A Spaniard loves salt like a Swede loves surströmming.
It’s in their blood. They are the masters of curing things, from hams to fish eggs.
Put the two together and you achieve heavenly levels of sustenance symbiosis.
Does it make the ham taste like fish, as my friend John Mariani says, or does the salty sourness of the ham provide a dense counterpoint to the bracing, tiny explosions of seafood salinity that the sturgeon eggs provide?
We think the latter. We also think that nothing goes better with a savory-saline manzanilla sherry than that little nibble shown above.
Unless its a spot of champagne, or a tickle-your-nose albariño.

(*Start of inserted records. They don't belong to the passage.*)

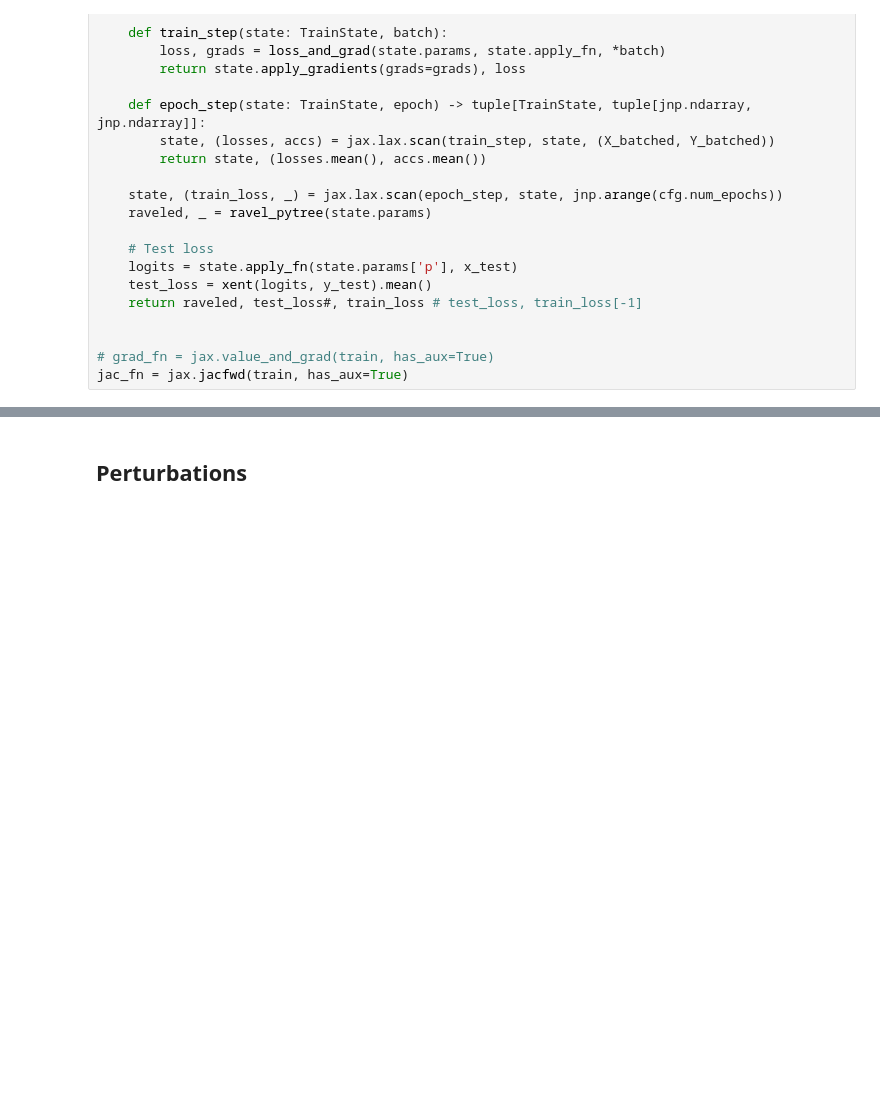
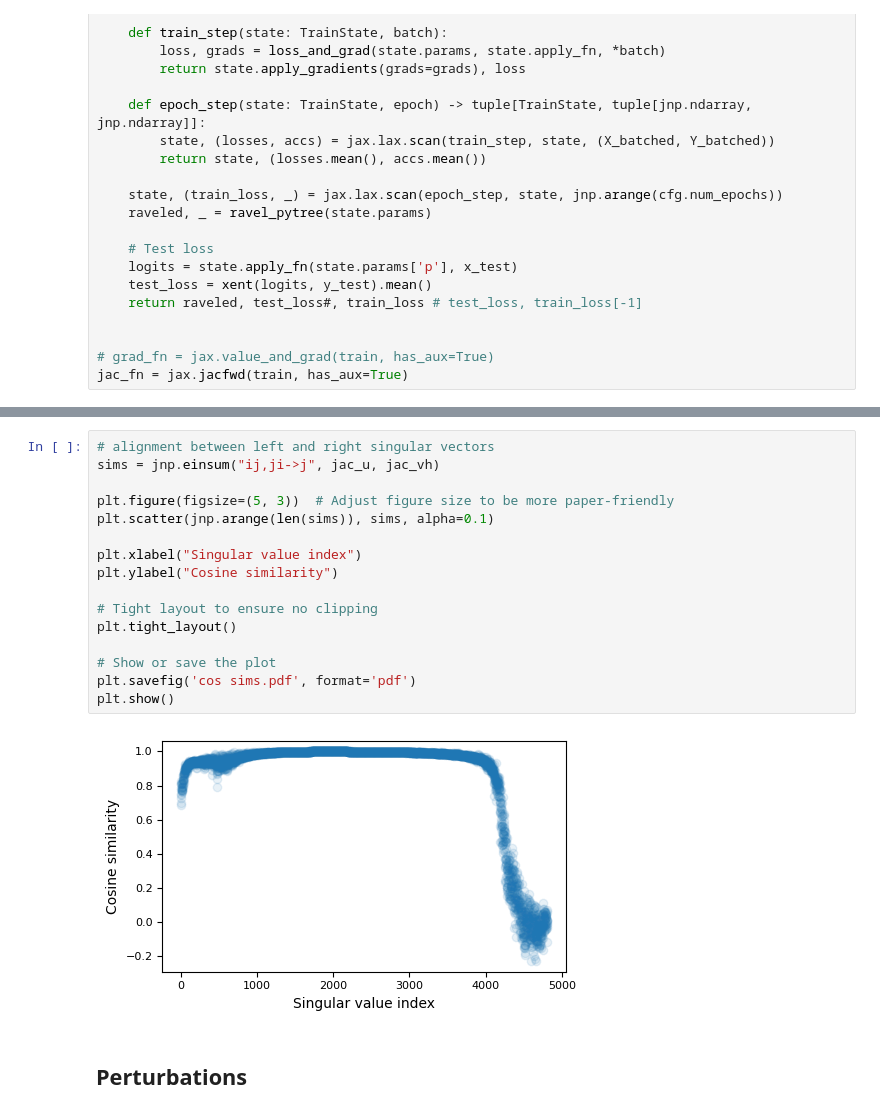
Before and after one commit to EleutherAI/training-jacobian, a Jupyter notebook: experiments.ipynb, the cells around one changed output, grey strips where cells are left out. Drawn from its saved outputs; the diff is of its cells as text; blank space fills up the shorter version.

```diff
--- a/experiments.ipynb
+++ b/experiments.ipynb
@@ -138,3 +174,21 @@ jac_u, jac_s, jac_vh = jnp.linalg.svd(jac)
+# %%
+# alignment between left and right singular vectors
+sims = jnp.einsum("ij,ji->j", jac_u, jac_vh)
+
+plt.figure(figsize=(5, 3))  # Adjust figure size to be more paper-friendly
+plt.scatter(jnp.arange(len(sims)), sims, alpha=0.1)
+
+plt.xlabel("Singular value index")
+plt.ylabel("Cosine similarity")
+
+# Tight layout to ensure no clipping
+plt.tight_layout()
+
+# Show or save the plot
+plt.savefig('cos sims.pdf', format='pdf')
+plt.show()
+# %% [output]
+[figure, added]
 # %% [markdown]
 ## Perturbations
 # %%
```
Also changed, not shown: parts of 13 cells of this notebook.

There’s something about the nutty aromas of these fresh, citrus-toned whites from the Rias Baixas (pronounced “ree-ahs bai-chas”) that marries perfectly with this ham and these eggs.
The ham, of course, was an Jamón ibérico de pata negra de bellota — the world’s greatest ham from the world’s most famous black-footed pig.
It is famous for a reason. Because nothing on earth competes with its density, richness and haunting, nut-like flavor.
That caviar was no slouch, either. It being the biggest, briniest, sweetest fish eggs we’ve eaten since Caspian Sea caviar was banned in 2005.
Was it the best mini-bite of food we had all summer? By a country mile.
Do the Spanish know their salt? You bet your lutefisk they do.